According to the 2016 report of the United Nations Population Fund, one in 10 Filipino women between the ages of 15 to 19 have already given birth at least once. Meanwhile, the Philippines National Demographic and Health Survey reveals that one in three births are unplanned.
Other than their intended use for birth control, oral contraceptives are also prescribed to women with medical conditions such as Polycystic Ovary Syndrome, Endometriosis, and Primary Ovarian Insufficiency, to name a few. According to critics, the non-lifting of the TRO in the immediate future will render the oral contraceptive market obsolete. This also limits the treatment options for women suffering from gynecological diseases.
However, despite its medical benefits, the use of contraceptive drugs also has side effects. For one, sexually active women have increased susceptibility to Sexually Transmitted Diseases (STD) when ingesting oral contraceptives.

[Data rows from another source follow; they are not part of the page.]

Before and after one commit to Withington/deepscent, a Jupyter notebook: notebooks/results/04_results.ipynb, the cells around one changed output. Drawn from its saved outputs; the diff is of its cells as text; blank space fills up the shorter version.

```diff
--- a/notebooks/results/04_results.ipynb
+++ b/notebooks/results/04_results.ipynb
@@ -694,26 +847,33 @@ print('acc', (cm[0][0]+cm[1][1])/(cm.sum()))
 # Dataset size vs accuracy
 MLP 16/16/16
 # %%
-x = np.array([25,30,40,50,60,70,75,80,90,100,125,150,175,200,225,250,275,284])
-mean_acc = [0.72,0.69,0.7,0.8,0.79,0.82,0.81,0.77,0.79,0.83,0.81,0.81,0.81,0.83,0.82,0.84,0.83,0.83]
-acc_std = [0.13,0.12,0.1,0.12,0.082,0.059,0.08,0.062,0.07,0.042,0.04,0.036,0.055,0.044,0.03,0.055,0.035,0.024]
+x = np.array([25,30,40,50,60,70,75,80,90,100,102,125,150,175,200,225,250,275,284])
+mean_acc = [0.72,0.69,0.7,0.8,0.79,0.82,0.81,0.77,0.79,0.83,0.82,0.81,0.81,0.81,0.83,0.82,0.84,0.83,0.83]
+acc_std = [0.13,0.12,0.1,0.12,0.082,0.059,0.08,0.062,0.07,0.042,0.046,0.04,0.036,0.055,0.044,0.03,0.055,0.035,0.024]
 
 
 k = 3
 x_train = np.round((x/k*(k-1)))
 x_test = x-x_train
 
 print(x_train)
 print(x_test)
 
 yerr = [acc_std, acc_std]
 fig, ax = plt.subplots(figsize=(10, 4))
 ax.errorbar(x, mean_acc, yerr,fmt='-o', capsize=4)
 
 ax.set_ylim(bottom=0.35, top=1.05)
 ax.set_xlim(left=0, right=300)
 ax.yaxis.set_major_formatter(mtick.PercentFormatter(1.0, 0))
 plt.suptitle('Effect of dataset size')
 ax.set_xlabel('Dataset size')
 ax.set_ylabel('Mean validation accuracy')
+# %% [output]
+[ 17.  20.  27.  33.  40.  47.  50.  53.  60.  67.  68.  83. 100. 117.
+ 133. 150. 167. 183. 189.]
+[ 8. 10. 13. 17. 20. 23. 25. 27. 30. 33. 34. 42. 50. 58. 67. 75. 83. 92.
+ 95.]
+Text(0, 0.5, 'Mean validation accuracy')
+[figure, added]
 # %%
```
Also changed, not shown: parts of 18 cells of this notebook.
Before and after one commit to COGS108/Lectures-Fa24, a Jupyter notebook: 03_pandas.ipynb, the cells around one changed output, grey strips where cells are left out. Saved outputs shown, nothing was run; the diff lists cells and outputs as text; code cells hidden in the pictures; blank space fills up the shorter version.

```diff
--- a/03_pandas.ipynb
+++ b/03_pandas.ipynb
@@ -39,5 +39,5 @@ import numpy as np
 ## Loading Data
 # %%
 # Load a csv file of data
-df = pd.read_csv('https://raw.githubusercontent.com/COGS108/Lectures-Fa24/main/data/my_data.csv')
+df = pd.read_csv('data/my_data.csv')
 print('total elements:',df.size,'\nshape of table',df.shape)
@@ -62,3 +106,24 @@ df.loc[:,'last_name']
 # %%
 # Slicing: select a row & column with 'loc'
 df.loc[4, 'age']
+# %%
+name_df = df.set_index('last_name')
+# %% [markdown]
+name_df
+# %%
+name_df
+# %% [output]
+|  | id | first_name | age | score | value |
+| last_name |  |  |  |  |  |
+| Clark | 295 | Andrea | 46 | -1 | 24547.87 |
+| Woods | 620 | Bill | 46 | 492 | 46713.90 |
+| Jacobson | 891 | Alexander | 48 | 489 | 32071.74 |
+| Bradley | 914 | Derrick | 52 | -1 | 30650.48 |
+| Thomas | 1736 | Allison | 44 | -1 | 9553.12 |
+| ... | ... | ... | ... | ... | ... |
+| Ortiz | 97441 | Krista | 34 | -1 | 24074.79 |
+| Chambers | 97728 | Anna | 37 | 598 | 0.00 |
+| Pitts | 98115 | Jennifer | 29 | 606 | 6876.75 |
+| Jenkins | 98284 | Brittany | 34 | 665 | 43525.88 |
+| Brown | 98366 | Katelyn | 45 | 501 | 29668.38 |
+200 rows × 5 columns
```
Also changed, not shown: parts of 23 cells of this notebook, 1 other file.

Theology and Religious Education Department Assistant Professor Ronaldo Celestial stresses the need for contraceptive drugs and devices to undergo tests by the FDA. This will ensure that they are non-life threatening and safe for public use and consumption.
According to Celestial, the issuance of the TRO by the Supreme Court is statutory, as it simply upholds the provisions of the RPRH Law and the Constitution. He also adds that the TRO does not put a stop to the whole RPRH Law. “The government can proceed with the implementation except with matters pertaining to contraceptives,” he explains.
On the other hand, Economics Department Professor Ma. Ella Oplas believes the main essence of the RPRH Law is to provide people with choices. “I think it is vital for people to be given choices, and for those choices to be readily available,” she states.
The DLSU community on the RPRH Law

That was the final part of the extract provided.